The initiative to develop and diversify the insurance sector in Gibraltar has been driven conceptually by Gibraltar Finance, and in particular their insurance specialist Mike Ashton. What we have seen is a coming together of a Government initiative, supported by the Financial Services Commission (FSC) and by the industry locally, to put Gibraltar into a position that it is ready to do business. The Gibraltar ILS Guidelines, generated in large part by the FSC, have been constructed with the input of an international and expert working group to ensure that they work from both a practical and legal angle. From that perspective we can be confident that as well as being Solvency II compliant based on the most up to date EIOPA position, the Guidelines also meet with the approval of the international practitioners who offered their input throughout the process. Critically, both in terms of pricing but even more importantly in terms of timing and time to market, the Guidelines and the processes set out therein have already been met with approval of the industry.

Initial momentum

ISOLAS is delighted to act for the Horseshoe Group- one of the largest ILS managers – in its Insurance Manager’s application in Gibraltar. Andre Perez, CEO of Horseshoe sees a good percentage of growth in the sector coming from Europe and is ‘quite bullish about Gibraltar’s potential for ILS.’
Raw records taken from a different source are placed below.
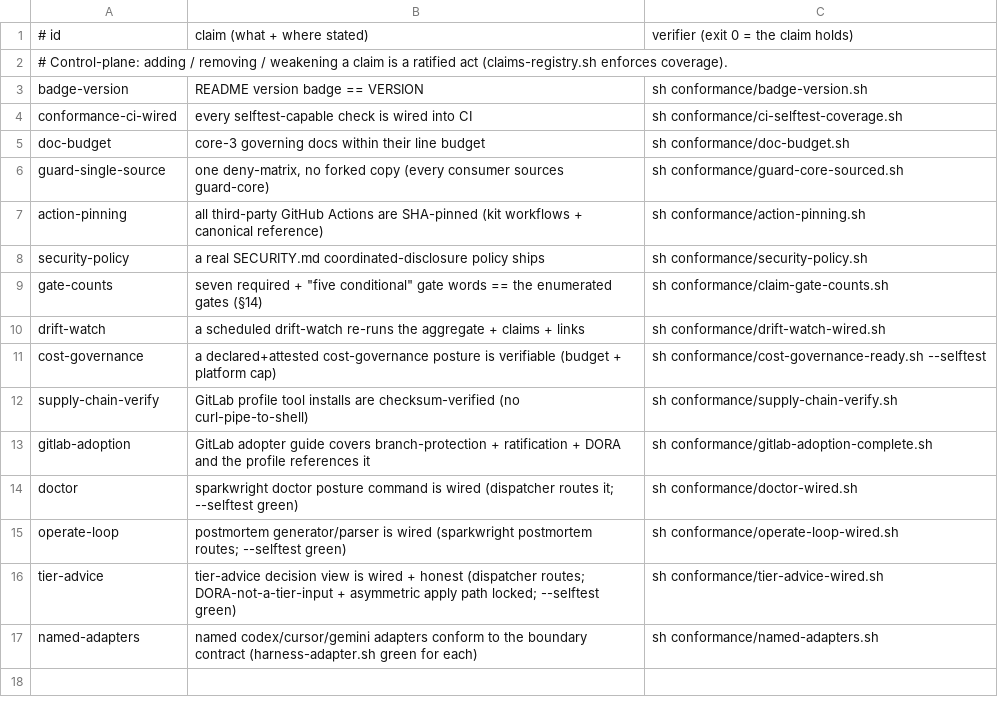
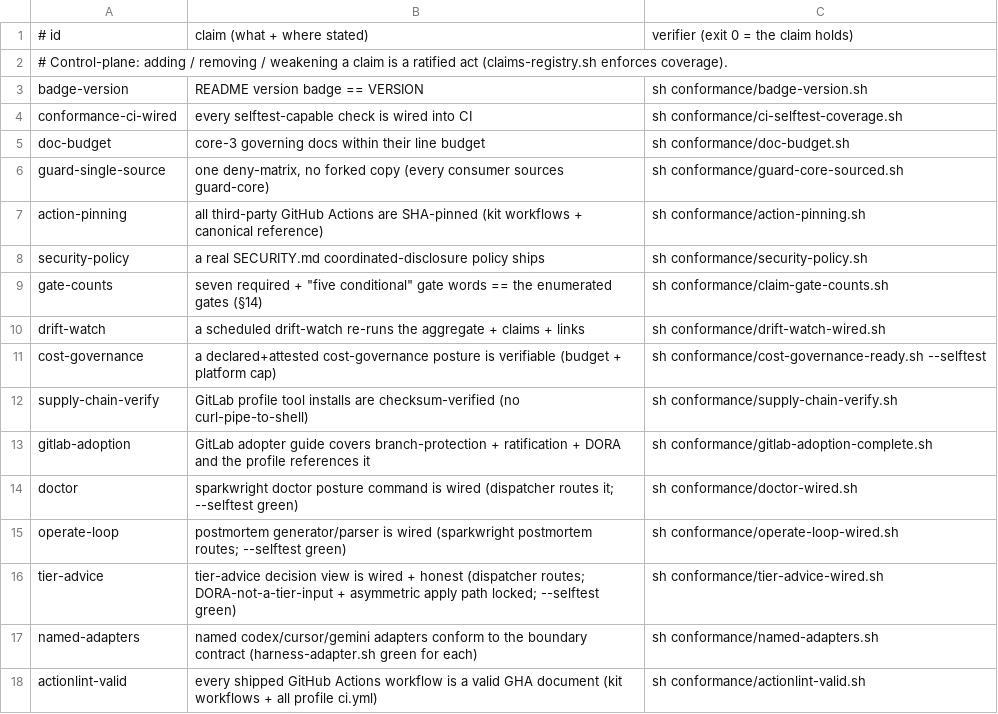
Before and after one commit to SeaBrad72/sparkwright, a TSV file: conformance/claims.tsv, drawn as a sheet.

```diff
--- a/conformance/claims.tsv
+++ b/conformance/claims.tsv
@@ -17 +17,2 @@ tier-advice	tier-advice decision view is wired + honest (dispatcher routes; DORA
 named-adapters	named codex/cursor/gemini adapters conform to the boundary contract (harness-adapter.sh green for each)	sh conformance/named-adapters.sh
+actionlint-valid	every shipped GitHub Actions workflow is a valid GHA document (kit workflows + all profile ci.yml)	sh conformance/actionlint-valid.sh
```
Also changed, not shown: 16 other files.
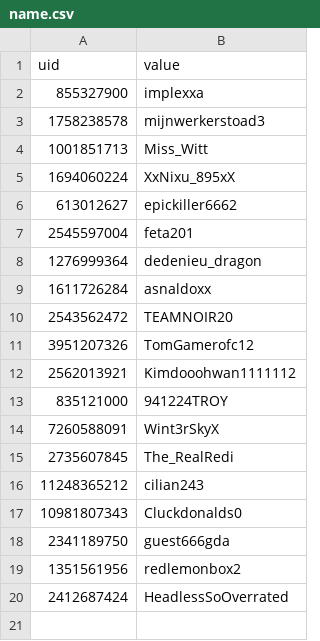
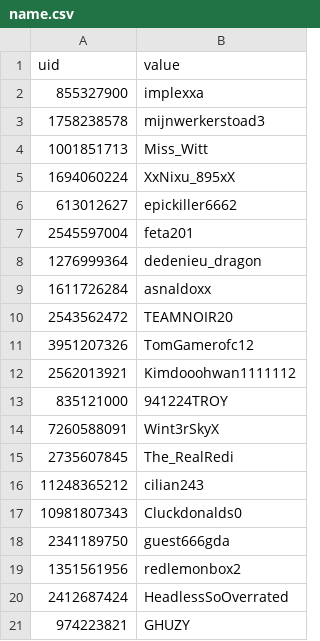
Before and after one commit to th3olegsey/disaster-robbers-bot, a CSV file: Data/Guild/Leaderboard/name.csv, drawn as a sheet; the diff names each change by its address in the sheet, - before the commit and + after, or states it on an @@ line.

```diff
--- a/Data/Guild/Leaderboard/name.csv
+++ b/Data/Guild/Leaderboard/name.csv
+row 21: 974223821 | GHUZY
```
Also changed, not shown: Data/Guild/Leaderboard/cash.csv, Data/Guild/Leaderboard/display.csv, 2 other files.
This is positive news and we expect this to send a strong message to the sector. There will be other Insurance Managers looking at developing operations in Gibraltar, and there are also managers already in Gibraltar with ILS business currently existing outside of Gibraltar that we would hope to develop locally. I am confident that Gibraltar will have a good choice of service providers to support the ILS sector as it develops, and the future looks very positive.